"Sell Mortimer! Sell!"
The variance premium in developed equity markets is a well established phenomenon. It persists. Anyone with an equity portfolio should take advantage of it. And you really should be trading options to do so.
But even after accepting this, you still need to decide which particular options to sell. SPY alone has thousands to choose from. Two recent papers help with this decision.
The first is "Understanding and Trading the Term Structure of Volatility" by Campasano and Linn. They look at the dynamics of implied volatility, and show it depends both on the slope of the term structure and also the maturity of the options. It is the maturity aspect that is relevant to us. They find that the returns to short one month straddles is about three and a half times that of short six month straddles.
The other relevant paper is "Which Index Options Should You Sell" by Israelov and Tummala of AQR. They look at returns for a given unit of risk. The most interesting unit in my view was their “stress test”. This evaluates the expected portfolio losses during extreme equity index return scenarios, i.e. "crashes".
They find that short-dated options with strikes just below the index price are the best in terms of profit when normalized by units of stress scenario losses. The reason they postulate is that option buyers typically purchase slightly out-of-the-money puts for insurance. So these options, which are most valuable to insurance buyers, have the highest insurance premium.
But for those of us who are already convinced of the existence of the variance premium, the specific reasons are of less interest than the conclusions: sell short-dated options just below the at-the-money.

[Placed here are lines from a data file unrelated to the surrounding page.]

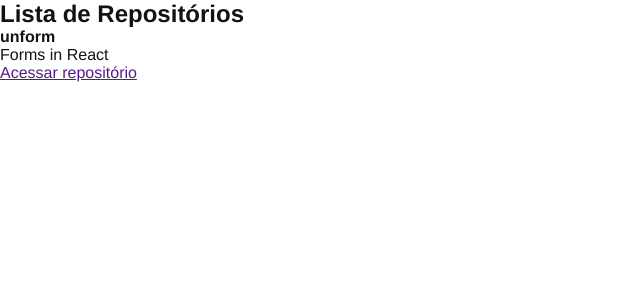
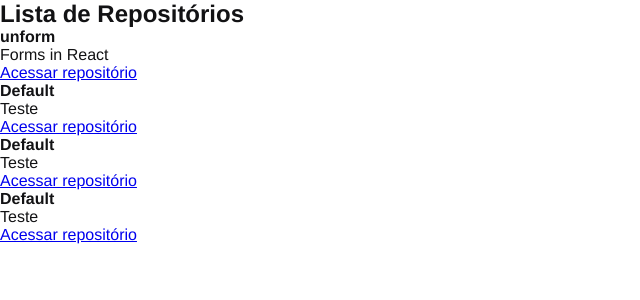
Before and after one commit to thiagocabral1994/01-github-explorer, a React app: page / in a window 1280 px wide. Shown: the top 300 px of the page, without its empty margins (0-640 px from the left). Built offline with nearby package versions, Linux system fonts and the light colour scheme.

Commit message:
Props em Repository Item

```diff
--- /dev/null
+++ b/src/components/RepositoryItem.jsx
@@ -0,0 +1,12 @@
+export function RepositoryItem(props) {
+    return (
+        <li>
+            <strong>{props.repository?.name ?? 'Default'}</strong>
+            <p>{props.repository?.description ?? 'Teste'}</p>
+
+            <a href={props.repository?.link ?? 'https://github.com/'}>
+                Acessar repositório
+            </a>
+        </li>
+    );
+}
--- a/src/components/RepositoryList.jsx
+++ b/src/components/RepositoryList.jsx
@@ -1,4 +1,12 @@
+import { RepositoryItem } from "./RepositoryItem";
+
 const repositoryName = 'unform';
+
+const repository = {
+    name: 'unform',
+    description: 'Forms in React',
+    link: 'https://github.com/unform/unform'
+}
 
 export function RepositoryList() {
     return (
@@ -6,14 +14,12 @@
             <h1>Lista de Repositórios</h1>
 
             <ul>
-                <li>
-                    <strong>{ repositoryName }</strong>
-                    <p>Forms in React</p>
-
-                    <a href="">
-                        Acessar repositório
-                    </a>
-                </li>
+                <RepositoryItem
+                    repository= {repository}
+                />
+                <RepositoryItem />
+                <RepositoryItem />
+                <RepositoryItem />
             </ul>
         </section>
     );
```
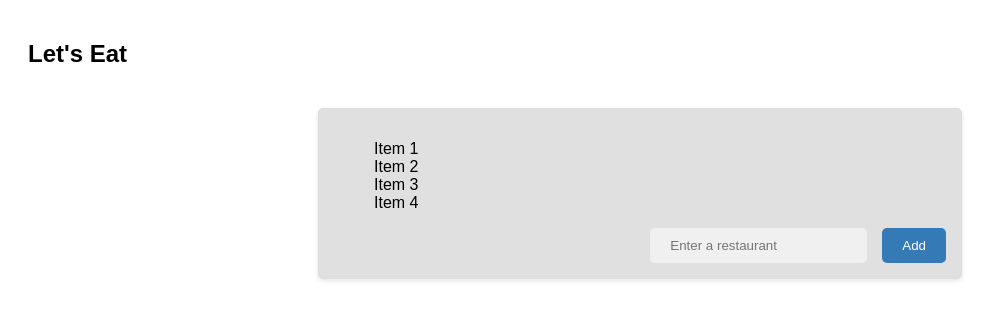
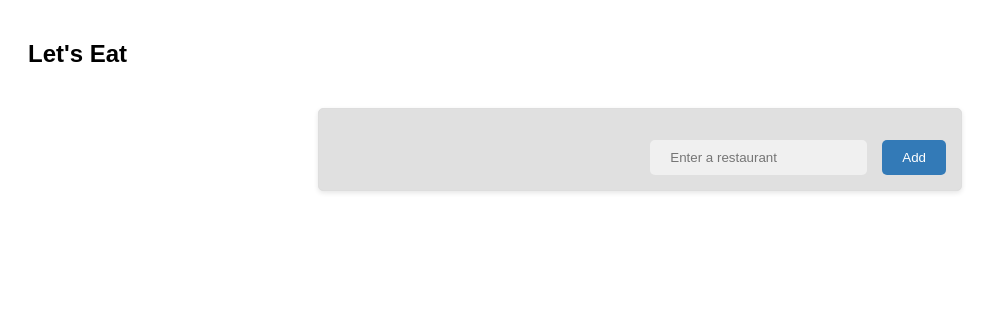
Before and after one commit to eightS1X/LetsEat, an Angular app in the folder letsEat/: page / in a window 1280 px wide. Shown: the top 320 px of the page, without its empty margins (0-996 px from the left). Built offline with nearby package versions, Linux system fonts and the light colour scheme.

Commit message:
clear out the initial items array

```diff
--- a/letsEat/src/app/item-list/item-list.component.ts
+++ b/letsEat/src/app/item-list/item-list.component.ts
@@ -6,7 +6,7 @@ import { Component } from '@angular/core';
   styleUrls: ['./item-list.component.scss']
 })
 export class ItemListComponent {
-  items: string[] = ['Item 1', 'Item 2', 'Item 3', 'Item 4'];
+  items: string[] = [];
   inputData: string = "";
 
   onClick() {
```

You think they are too risky? Well the actual evidence suggests otherwise. And maybe ask yourself why the variance premium exists at all…